- Nonstick cooking spray
- 2 (28 ounce) cans whole peeled tomatoes, drained, liquid reserved
- Kosher salt and freshly ground black pepper
- 3 tablespoons dark or light brown sugar
- Half a medium loaf of focaccia bread, cut into a 1/2″ dice (about 3 cups bread cubes)
- 1 tablespoon extra virgin olive oil
- 1/2 cup finely grated sharp cheddar cheese (use a Microplane grater)
- 2 tablespoons unsalted butter (see note above)
- 4 large shallots, peeled and roughly chopped
- 1 large or 2 medium garlic cloves, peeled and chopped (about 2 teaspoons)
- 1 teaspoon chopped fresh thyme leaves (optional)
- 1 tablespoon tomato paste
- About 3 cups water
- 1/2 cup half-and-half
Adjust oven racks to middle positions and preheat oven to 375°F.
Prepare the tomatoes: spray a large rimmed sheet tray with an even coating of cooking spray. Add drained tomatoes and space evenly. Season tomatoes to taste with salt and pepper, then divide brown sugar over tops of tomatoes. Roast tomatoes in oven until sugar is browned and tomatoes have shrunken slightly, about 45 minutes. Remove tomatoes from oven.
Source: Serious Eats
The lovely new book Biscuits, a Savor the South cookbook from the University of North Carolina Press asks a fundamental question: why not put the bacon right in the biscuit.
While you’re at it, why not add in some cheese. Breakfast can be something with a biscuit on the side, or you can make these full flavor items your total meal. A good cup of coffee and one or two these Bacon-Cheddar Biscuits is an ideal way to start your Sunday. Or Monday, or …
As with really authentic biscuits, these are made with buttermilk. To make life easy, they are not rolled and cut out. These are drop biscuits whose ragged top and edges make each biscuit charmingly unique.
The recipe below suggests dividing the cheese in half, putting half in the dough and sprinkling the rest over the top of the biscuits before baking. In our case, we wanted the cheese flavor deep inside so all that cheese and bacon went inside. A marvelous personal choice, I must say.
Yield: 8 biscuits
- 2 cups soft wheat all-purpose flour
- 1 tablespoon baking powder
- ½ teaspoon salt
- 3 tablespoons firmly packed brown sugar
- ½ teaspoon freshly ground black pepper
- 4 tablespoons unsalted butter, cut into ½-inch chunks and chilled for 15 minutes
- 6-8 ounces smoky bacon
- 1 cup shredded sharp cheddar cheese, divided
- ¾ cup buttermilk, plus more if needed
- 1 tablespoon rendered bacon fat.

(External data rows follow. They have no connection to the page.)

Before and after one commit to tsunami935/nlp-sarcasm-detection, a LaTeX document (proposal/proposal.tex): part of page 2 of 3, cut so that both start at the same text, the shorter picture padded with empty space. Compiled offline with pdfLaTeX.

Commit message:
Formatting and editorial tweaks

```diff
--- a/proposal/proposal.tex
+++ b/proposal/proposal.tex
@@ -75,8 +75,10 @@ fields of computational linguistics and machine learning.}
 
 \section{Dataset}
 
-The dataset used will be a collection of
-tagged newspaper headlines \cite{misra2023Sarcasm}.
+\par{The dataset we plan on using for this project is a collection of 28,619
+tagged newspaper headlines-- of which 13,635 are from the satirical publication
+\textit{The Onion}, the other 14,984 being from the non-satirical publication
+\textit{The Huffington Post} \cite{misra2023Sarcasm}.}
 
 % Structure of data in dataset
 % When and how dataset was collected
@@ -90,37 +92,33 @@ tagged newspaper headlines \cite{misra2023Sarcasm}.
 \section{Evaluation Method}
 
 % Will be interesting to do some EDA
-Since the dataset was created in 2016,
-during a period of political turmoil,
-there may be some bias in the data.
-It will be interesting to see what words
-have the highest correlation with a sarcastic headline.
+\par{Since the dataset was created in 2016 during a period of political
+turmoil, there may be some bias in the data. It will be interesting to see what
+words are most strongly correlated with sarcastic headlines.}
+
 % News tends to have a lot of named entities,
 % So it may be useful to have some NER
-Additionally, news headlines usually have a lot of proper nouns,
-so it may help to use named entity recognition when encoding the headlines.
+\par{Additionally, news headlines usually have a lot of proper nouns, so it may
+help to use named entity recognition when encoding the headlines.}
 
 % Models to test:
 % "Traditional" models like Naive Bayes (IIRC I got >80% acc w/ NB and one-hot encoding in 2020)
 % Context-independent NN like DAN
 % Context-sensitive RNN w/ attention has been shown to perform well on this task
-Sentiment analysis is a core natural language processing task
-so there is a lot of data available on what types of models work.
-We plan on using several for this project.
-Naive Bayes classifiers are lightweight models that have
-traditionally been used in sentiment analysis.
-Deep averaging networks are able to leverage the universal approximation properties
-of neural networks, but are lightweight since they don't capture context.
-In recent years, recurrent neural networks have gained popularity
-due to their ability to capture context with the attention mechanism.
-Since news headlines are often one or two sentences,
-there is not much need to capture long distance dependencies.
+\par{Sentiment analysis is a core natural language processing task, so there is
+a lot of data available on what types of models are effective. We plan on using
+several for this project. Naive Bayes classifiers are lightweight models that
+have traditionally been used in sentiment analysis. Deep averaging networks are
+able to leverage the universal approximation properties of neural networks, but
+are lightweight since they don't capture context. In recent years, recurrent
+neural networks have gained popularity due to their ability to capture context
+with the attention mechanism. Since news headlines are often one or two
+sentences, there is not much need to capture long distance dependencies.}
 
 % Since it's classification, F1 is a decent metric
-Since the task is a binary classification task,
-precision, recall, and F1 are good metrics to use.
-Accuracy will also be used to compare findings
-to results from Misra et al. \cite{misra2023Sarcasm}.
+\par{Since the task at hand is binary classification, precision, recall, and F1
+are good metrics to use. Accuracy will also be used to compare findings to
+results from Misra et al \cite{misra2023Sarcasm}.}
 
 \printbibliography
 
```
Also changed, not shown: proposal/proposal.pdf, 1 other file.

Preheat the oven to 425°F. Line a baking sheet with parchment paper.
Whisk together the flour, baking powder, salt, brown sugar, and pepper in a large mixing bowl. Cut in the butter until it’s the size of small peas.
In a skillet over low heat, cook the bacon until done. Drain on paper towels, reserving the rendered fat. Finely chop the bacon and return to the skillet. Cook over low heat until the bacon is crisp and most of the fat is rendered, about 7 minutes. Allow to cool slightly.
Stir the bacon and half of the cheese into the flour mixture. Add the buttermilk and rendered bacon fat and stir to combine. Add additional buttermilk if needed to create a sticky dough.
Using an ice cream scoop on heaping tablespoon, drop the biscuits onto the baking sheet. Sprinkle the remaining cheese on top.
Bake for 12 minutes or until the biscuits are golden brown.
Source: Biscuits: a Savor the South cookbook by Belinda Ellis, Copyright 2013 by the Univrsity fo North Carolina Press. Used by permission of the publisher. www.uncpress.unc.ed.
Photo Information: Canon T2i, EFS 18-55MM Macro lens shot at F/2.8, 1/100th second, ISO 500